| WORK ITEM |
Go through the records and extract every line with the word "built".

| EXCERPTED DATA |
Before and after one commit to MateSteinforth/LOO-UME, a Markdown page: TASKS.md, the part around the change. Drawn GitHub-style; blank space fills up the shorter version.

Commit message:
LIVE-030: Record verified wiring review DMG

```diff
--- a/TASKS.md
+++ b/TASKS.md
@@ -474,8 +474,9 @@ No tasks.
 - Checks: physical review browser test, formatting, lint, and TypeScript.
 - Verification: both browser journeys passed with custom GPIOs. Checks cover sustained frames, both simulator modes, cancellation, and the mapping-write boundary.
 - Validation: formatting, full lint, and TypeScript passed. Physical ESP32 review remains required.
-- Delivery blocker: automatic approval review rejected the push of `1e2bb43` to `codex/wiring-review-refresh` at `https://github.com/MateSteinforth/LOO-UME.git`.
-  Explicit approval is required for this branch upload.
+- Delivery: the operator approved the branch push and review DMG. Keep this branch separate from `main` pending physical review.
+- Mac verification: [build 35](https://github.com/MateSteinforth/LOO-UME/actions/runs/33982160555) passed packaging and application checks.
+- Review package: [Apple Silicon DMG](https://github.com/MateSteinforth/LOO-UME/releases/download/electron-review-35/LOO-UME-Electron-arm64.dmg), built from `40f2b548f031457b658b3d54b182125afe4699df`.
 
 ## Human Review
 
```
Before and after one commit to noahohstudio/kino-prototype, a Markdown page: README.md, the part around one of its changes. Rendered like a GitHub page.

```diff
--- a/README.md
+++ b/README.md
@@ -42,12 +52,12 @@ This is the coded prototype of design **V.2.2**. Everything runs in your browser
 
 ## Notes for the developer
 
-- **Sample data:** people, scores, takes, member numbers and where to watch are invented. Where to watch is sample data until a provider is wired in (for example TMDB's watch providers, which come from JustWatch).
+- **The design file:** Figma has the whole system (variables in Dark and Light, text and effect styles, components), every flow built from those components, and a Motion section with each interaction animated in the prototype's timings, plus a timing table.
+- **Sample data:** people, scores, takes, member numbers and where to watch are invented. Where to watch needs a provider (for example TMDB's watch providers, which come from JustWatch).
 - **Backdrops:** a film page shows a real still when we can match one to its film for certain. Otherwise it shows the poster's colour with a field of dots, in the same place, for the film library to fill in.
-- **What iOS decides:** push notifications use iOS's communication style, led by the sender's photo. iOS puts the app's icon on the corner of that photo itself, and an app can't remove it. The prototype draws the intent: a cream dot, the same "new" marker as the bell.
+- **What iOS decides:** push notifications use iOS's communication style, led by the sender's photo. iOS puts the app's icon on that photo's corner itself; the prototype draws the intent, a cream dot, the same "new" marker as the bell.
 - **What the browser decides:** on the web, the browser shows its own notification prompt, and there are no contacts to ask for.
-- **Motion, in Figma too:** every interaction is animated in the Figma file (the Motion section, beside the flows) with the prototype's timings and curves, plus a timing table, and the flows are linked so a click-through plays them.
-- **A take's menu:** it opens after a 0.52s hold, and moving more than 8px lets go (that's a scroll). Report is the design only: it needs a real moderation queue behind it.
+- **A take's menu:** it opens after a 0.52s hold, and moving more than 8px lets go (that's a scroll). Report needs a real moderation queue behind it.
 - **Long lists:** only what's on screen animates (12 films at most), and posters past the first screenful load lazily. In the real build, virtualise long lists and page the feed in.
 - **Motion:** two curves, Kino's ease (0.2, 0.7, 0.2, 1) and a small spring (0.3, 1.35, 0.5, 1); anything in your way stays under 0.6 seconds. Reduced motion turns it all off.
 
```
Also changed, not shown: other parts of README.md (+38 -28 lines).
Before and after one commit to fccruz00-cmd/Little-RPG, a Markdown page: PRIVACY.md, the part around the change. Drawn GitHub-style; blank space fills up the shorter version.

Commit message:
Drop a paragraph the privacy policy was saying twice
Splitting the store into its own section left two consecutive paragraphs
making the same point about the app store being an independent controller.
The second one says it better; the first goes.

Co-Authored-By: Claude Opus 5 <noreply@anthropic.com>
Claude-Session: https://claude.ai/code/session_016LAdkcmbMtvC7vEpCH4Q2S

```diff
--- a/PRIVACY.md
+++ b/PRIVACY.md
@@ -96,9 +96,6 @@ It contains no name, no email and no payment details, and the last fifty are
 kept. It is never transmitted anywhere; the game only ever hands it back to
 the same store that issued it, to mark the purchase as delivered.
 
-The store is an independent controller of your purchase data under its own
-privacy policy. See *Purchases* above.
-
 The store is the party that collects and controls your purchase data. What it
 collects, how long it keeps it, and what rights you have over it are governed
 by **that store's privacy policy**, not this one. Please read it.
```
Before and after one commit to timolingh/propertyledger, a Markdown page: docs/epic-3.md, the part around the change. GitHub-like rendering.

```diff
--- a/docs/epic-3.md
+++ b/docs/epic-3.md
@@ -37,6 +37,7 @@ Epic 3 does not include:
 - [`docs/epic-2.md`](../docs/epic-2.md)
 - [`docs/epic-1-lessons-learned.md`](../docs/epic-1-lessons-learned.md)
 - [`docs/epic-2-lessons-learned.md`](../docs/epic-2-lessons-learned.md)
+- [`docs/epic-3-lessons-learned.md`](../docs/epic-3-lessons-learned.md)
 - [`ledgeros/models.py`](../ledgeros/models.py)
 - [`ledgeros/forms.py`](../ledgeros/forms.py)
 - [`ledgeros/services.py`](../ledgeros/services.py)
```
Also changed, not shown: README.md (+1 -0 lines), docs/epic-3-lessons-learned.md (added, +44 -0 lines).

| RESULT |
+- Review package: [Apple Silicon DMG](https://github.com/MateSteinforth/LOO-UME/releases/download/electron-review-35/LOO-UME-Electron-arm64.dmg), built from `40f2b548f031457b658b3d54b182125afe4699df`.
+- **The design file:** Figma has the whole system (variables in Dark and Light, text and effect styles, components), every flow built from those components, and a Motion section with each interaction animated in the prototype's timings, plus a timing table.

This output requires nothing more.